In 1863, rioting erupted in the Confederate capital of Richmond, Va., sparked by an angry crowd's demand for bread at a bakery.
In 1877, the first White House Easter Egg Roll was conducted.
In 1917, U.S. President Woodrow Wilson asked Congress for a declaration of war against Germany.
Also in 1917, Jeannette Rankin, a representative from Montana, took her seat as the first woman elected to Congress.
In 1932, Charles Lindbergh left $50,000 in a New York City cemetery in hope of regaining his kidnapped son. The infant was later found dead. Bruno Hauptmann subsequently was convicted of kidnapping and murder and was executed.
In 1982, Argentine troops stormed the Falkland Islands, overwhelming the small British Royal Marine unit stationed there.
In 1987, the U.S. Senate overrode a Reagan veto by one vote to enact a highway bill that allowed states to raise speed limits to 65 mph in certain areas.
In 1991, Iraq crushed monthlong insurgencies by northern Kurds and southern Shiite Muslims.
In 1992, a New York jury convicted mob boss John Gotti in five killings, racketeering and other charges.
In 1995, an explosion in the city of Gaza killed eight people, including a leader of the military wing of Hamas.
In 2000, Japanese Prime Minister Keizo Obuchi suffered a stroke that left him comatose.
In 2005, Pope John Paul II, head of the Roman Catholic Church for more than a quarter century, died at his Vatican apartment. The 84-year-old pontiff suffered in his final days from a urinary tract infection and a bacterial infection that led to organ failure.

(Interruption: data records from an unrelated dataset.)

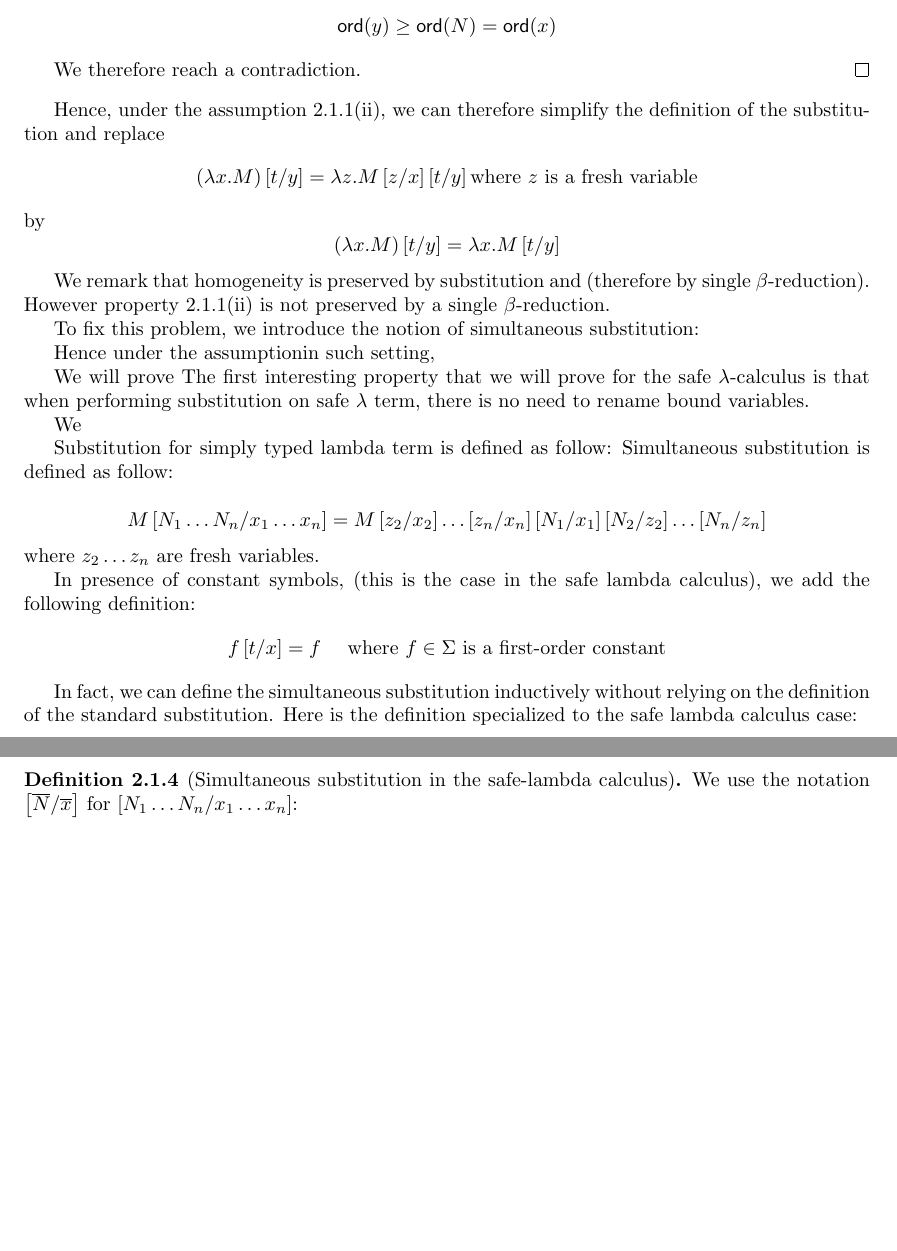
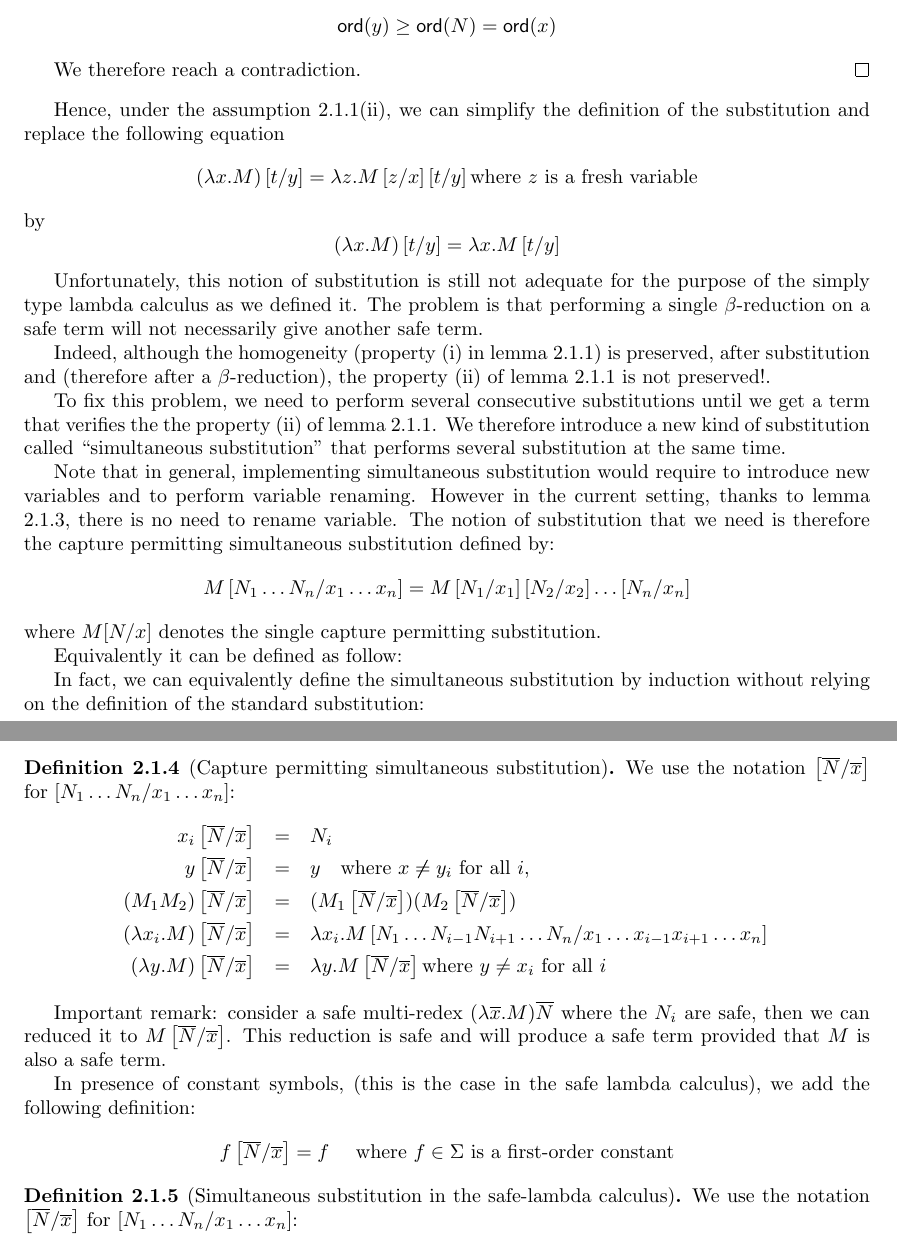
Before and after one commit to blumu/dphil.thesis, a LaTeX thesis (transfer/main.tex, which reads transfer/safelmd.tex): two parts of pages 17 and 18 of 26 before the commit and two parts of pages 17 and 18 of 27 after it, joined at a grey line, cut so that both start at the same text, the shorter picture padded with empty space. Compiled offline with LaTeX, dvips and Ghostscript.

Commit message:
git-svn-id: svn://localhost@22 79315eeb-8d0d-0410-b3ce-e36577d3b6d3

```diff
--- a/transfer/safelmd.tex
+++ b/transfer/safelmd.tex
@@ -190,36 +192,60 @@ We therefore reach a contradiction.
 \end{proof}
 
 
-Hence, under the assumption \ref{lem:safe_basic_prop}(ii), we can therefore simplify
-the definition of the substitution and replace
+Hence, under the assumption \ref{lem:safe_basic_prop}(ii), we can simplify
+the definition of the substitution and replace the following equation
 $$(\lambda x . M) \subst{t}{y} = \lambda z . M \subst{z}{x}
 \subst{t}{y} \mbox{where $z$ is a fresh variable}$$
 by
 $$(\lambda x . M) \subst{t}{y} = \lambda x . M \subst{t}{y}$$
 
 
+Unfortunately, this notion of substitution is still not adequate for the purpose of the
+simply type lambda calculus as we defined it. The problem is that performing a single
+$\beta$-reduction on a safe term will not necessarily give another safe term.
 
+Indeed, although the homogeneity (property (i) in lemma \ref{lem:safe_basic_prop}) is preserved,
+after substitution and (therefore after a $\beta$-reduction), the property (ii) of lemma
+\ref{lem:safe_basic_prop} is not preserved!.
 
-We remark that homogeneity is preserved by substitution and (therefore by single $\beta$-reduction).
-However property \ref{lem:safe_basic_prop}(ii) is not preserved by a single $\beta$-reduction.
+To fix this problem, we need to perform several consecutive substitutions until we get a term
+that verifies the the property (ii) of lemma \ref{lem:safe_basic_prop}. We therefore introduce
+a new kind of substitution called ``simultaneous substitution'' that
+performs several substitution at the same time.
 
-To fix this problem, we introduce the notion of simultaneous substitution:
+Note that in general, implementing simultaneous substitution would
+require to introduce new variables and to perform variable renaming. However in the current setting, thanks
+to lemma \ref{lem:noclash}, there is no need to rename variable. The notion of substitution that we need is therefore
+the capture permitting simultaneous substitution defined by:
+$$M\subst{N_1 \ldots N_n}{x_1 \ldots x_n} = M \subst{N_1}{x_1} \subst{N_2}{x_2} \ldots \subst{N_n}{x_n} $$
+where $M[N/x]$ denotes the single capture permitting substitution.
 
+Equivalently it can be defined as follow:
 
+In fact, we can equivalently define the simultaneous substitution by induction
+without relying on the definition of the standard substitution:
 
-% provided
-%that the substitution is performed \emph{simultaneously} on all free
-%variables of the same order.
+\begin{dfn}[Capture permitting simultaneous substitution]
+ We use the notation
+$\subst{\overline{N}}{\overline{x}}$ for $\subst{N_1 \ldots N_n}{x_1
+\ldots x_n}$:
+\begin{eqnarray*}
+ x_i \subst{\overline{N}}{\overline{x}} &=& N_i\\
+ y \subst{\overline{N}}{\overline{x}} &=& y \quad \mbox{where } x \not \neq y_i \mbox{ for all } i,\\
+(M_1 M_2) \subst{\overline{N}}{\overline{x}} &=& (M_1 \subst{\overline{N}}{\overline{x}}) (M_2 \subst{\overline{N}}{\overline{x}})\\
+(\lambda x_i . M) \subst{\overline{N}}{\overline{x}} &=& \lambda x_i . M
+\subst{N_1 \ldots N_{i-1} N_{i+1}\ldots N_n}{x_1 \ldots x_{i-1} x_{i+1}\ldots x_n} \\
+(\lambda y . M) \subst{\overline{N}}{\overline{x}} &=& \lambda y . M \subst{\overline{N}}{\overline{x}} \mbox{where $y \not = x_i$ for all $i$}
+\end{eqnarray*}
+\end{dfn}
 
-%The requirement that the substitution is performed simultaneously is
-%quite strong: implementing simultaneously substitution requires to
-%have access to an unbound number of fresh variables. Therefore in
-%safe lambda calculus the fact that there is no variable capture
-%during substitution does not really lead to a complete economy of
-%variable names.
-%
-Hence under the assumptionin such setting,
+Important remark: consider a safe multi-redex $(\lambda \overline{x} . M ) \overline{N}$ where the $N_i$ are safe, then
+we can reduced it to $M\subst{\overline{N}}{\overline{x}}$. This reduction is safe and will produce
+a safe term provided that $M$ is also a safe term.
 
+%trnaslation in the homogeneous case:
+%  provided that the substitution is performed \emph{simultaneously} on all free
+%  variables of the same order.
 %First we note that if the substitution is not simultaneous ($M
 %\subst{N_1}{x_1}\ldots \subst{N_n}{x_n}$), then a variable capture
 %arises if some $N_i$ has a free occurrence of a variable $x_j$ with
@@ -227,34 +253,13 @@ Hence under the assumptionin such setting,
 %substitutions simultaneously as follow: $M \subst{N_1, \ldots
 %N_n}{x_1, \ldots x_n}$.
 
-
-
-
-We will prove The first interesting property that we will prove for the safe
-$\lambda$-calculus is that when performing substitution on safe
-$\lambda$ term, there is no need to rename bound variables.
-
-We
-
-Substitution for simply typed lambda term is defined as follow:
-Simultaneous substitution is defined as follow:
-
-$$M\subst{N_1 \ldots N_n}{x_1 \ldots x_n} = M \subst{z_2}{x_2} \ldots \subst{z_n}{x_n} \subst{N_1}{x_1} \subst{N_2}{z_2} \ldots \subst{N_n}{z_n} $$
-where $z_2 \ldots z_n$ are fresh variables.
-
-
 In presence of constant symbols, (this is the case in the safe
 lambda calculus), we add the following definition:
-$$f \subst{t}{x} = f \quad \mbox{ where $f \in \Sigma$ is a first-order constant}$$
+$$f \subst{\overline{N}}{\overline{x}} = f \quad \mbox{ where $f \in \Sigma$ is a first-order constant}$$
 
 
 
 
-
-
-In fact, we can define the simultaneous substitution inductively
-without relying on the definition of the standard substitution. Here
-is the definition specialized to the safe lambda calculus case:
 
 \begin{dfn}[Simultaneous substitution in the safe-lambda calculus]
 \label{dnf:safe_simsubst}
```
Also changed, not shown: transfer/safelmd.tex (12 more changed lines), 1 other file.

In 2006, U.S. journalist Jill Carroll returned to Boston after being held in Iraq for 82 days by kidnappers.
Also in 2006, at least 50 people were killed in Iraq in violence that included a mortar attack, military firefights and roadside bombings.
In 2007, The U.S. Supreme Court ruled, 5-4, that the Environmental Protection Agency had the authority to regulate the emission of greenhouse gases by motor vehicles and must do so unless it can show a scientific reason not to.
And, in 2007 sports, the University of Florida repeated as NCAA Division I basketball champion, becoming the first school to win both the national collegiate basketball and football titles the same academic year.
In 2008, the opposition leader in the Zimbabwe presidential election, Morgan Tsvangirai, declared himself the winner over long-time leader Robert Mugabe, who has been in power since 1980, with a reported 50.3 percent of the vote. But, Mugabe refused to concede, official election results were postponed and widespread violence cropped up.
In 2009, world leaders meeting in London at the Group of 20 summit pledged $1.1 trillion to help stimulate economies of developing countries and deal with other aspects of the current financial crisis.
A thought for the day: U.S. President John Kennedy said, "The goal of education is the advancement of knowledge and the dissemination of truth."